● **WHAT IS EXPECTED**
Find the string "pandas" in the records. Copy each line that has it.

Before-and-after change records
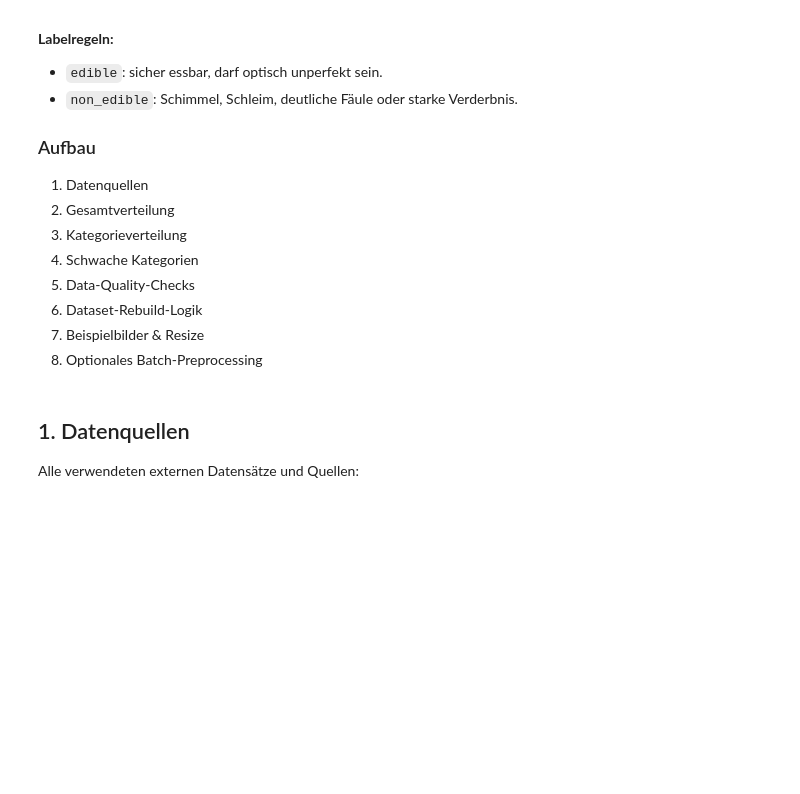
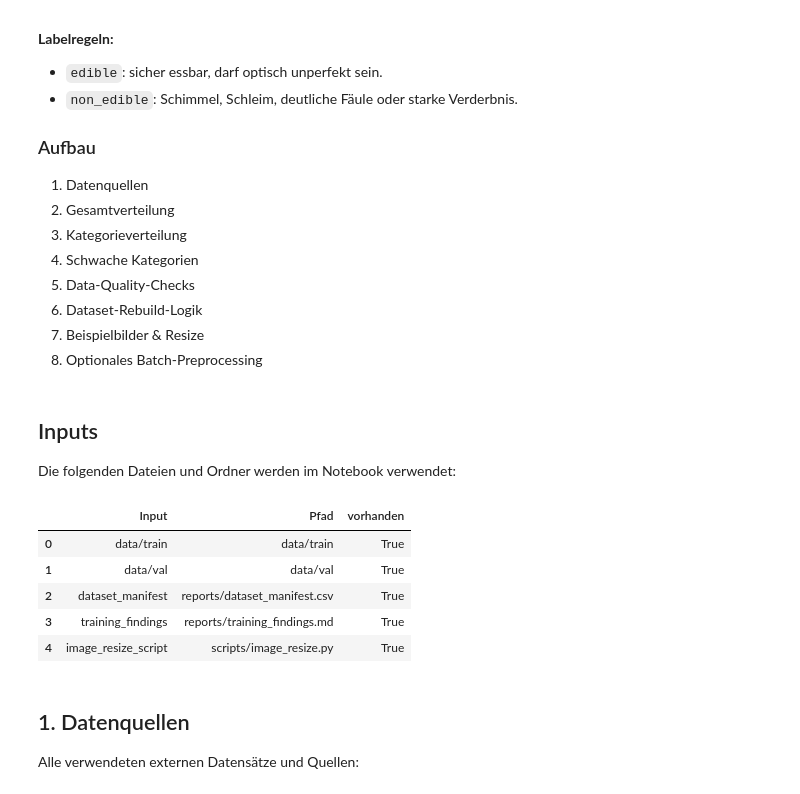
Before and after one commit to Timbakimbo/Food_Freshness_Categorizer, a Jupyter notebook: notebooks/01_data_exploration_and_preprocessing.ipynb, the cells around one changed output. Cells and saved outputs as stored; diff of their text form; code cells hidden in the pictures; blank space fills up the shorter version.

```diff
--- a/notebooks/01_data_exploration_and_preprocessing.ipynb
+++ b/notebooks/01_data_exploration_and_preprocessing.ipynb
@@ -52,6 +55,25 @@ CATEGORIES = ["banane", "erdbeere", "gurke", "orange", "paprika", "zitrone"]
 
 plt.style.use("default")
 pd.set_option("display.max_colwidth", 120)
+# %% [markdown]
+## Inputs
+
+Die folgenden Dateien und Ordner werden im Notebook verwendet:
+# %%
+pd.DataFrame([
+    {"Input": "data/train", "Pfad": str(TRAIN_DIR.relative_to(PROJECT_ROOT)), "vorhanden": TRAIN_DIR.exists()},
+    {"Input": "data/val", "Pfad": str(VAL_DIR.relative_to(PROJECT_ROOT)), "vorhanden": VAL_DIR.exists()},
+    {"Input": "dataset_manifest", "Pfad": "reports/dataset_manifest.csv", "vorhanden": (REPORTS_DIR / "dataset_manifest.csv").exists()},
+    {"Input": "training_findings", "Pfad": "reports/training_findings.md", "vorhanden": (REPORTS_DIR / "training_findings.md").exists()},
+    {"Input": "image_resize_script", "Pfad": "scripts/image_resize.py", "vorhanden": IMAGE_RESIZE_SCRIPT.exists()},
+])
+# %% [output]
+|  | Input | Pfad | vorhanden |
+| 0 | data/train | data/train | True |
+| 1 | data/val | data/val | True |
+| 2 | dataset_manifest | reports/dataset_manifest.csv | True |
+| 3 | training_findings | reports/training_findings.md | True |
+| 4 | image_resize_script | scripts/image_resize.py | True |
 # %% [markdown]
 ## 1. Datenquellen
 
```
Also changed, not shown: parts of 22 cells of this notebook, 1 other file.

* * *

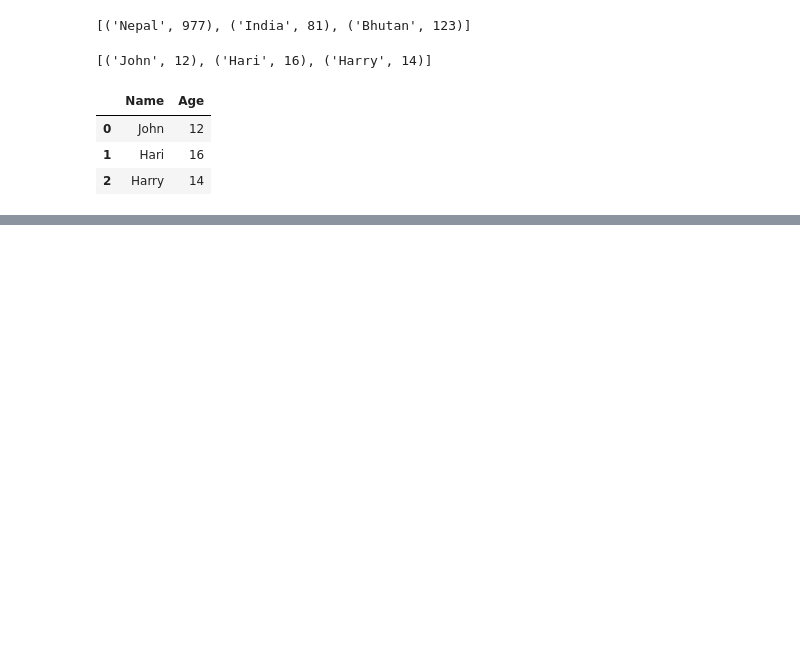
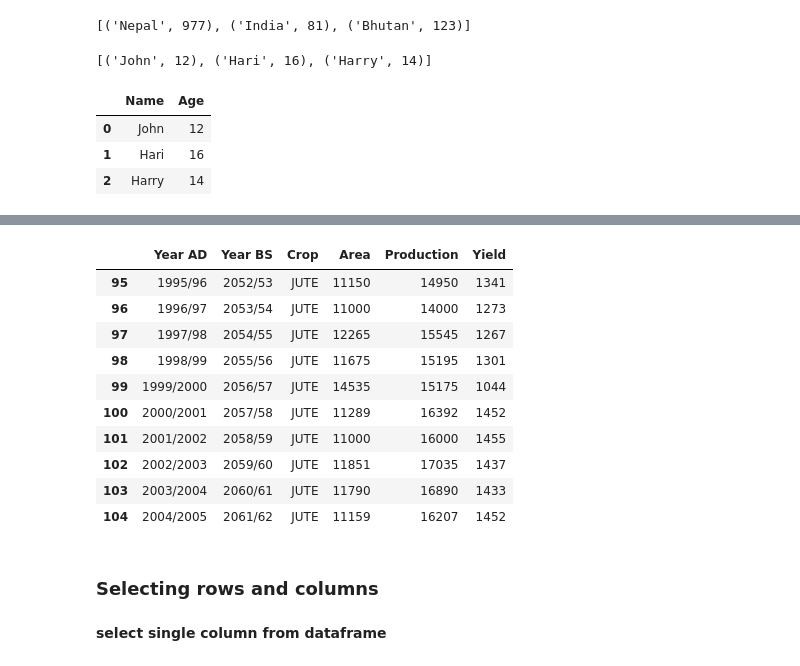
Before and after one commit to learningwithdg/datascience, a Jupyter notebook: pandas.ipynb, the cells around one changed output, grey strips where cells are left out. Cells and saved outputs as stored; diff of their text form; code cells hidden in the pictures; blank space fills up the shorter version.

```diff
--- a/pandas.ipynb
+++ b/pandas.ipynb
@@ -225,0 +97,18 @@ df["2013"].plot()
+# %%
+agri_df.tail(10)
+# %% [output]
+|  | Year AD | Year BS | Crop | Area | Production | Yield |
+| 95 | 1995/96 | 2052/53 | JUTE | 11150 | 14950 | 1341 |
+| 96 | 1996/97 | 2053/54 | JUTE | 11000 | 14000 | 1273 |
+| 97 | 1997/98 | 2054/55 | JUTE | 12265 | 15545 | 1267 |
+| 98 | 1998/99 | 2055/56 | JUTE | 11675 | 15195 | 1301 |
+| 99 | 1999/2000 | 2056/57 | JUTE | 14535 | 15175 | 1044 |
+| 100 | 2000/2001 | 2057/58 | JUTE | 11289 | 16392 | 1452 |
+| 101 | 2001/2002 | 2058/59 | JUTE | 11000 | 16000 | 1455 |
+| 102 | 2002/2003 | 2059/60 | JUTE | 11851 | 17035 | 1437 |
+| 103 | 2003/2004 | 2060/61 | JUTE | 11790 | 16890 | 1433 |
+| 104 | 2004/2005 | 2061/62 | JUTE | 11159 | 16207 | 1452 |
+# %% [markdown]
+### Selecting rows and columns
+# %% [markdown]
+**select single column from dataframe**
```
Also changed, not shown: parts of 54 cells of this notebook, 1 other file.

● **REPLY**
Before and after one commit to learningwithdg/datascience, a Jupyter notebook: pandas.ipynb, the cells around one changed output, grey strips where cells are left out. Cells and saved outputs as stored; diff of their text form; code cells hidden in the pictures; blank space fills up the shorter version.
--- a/pandas.ipynb
+++ b/pandas.ipynb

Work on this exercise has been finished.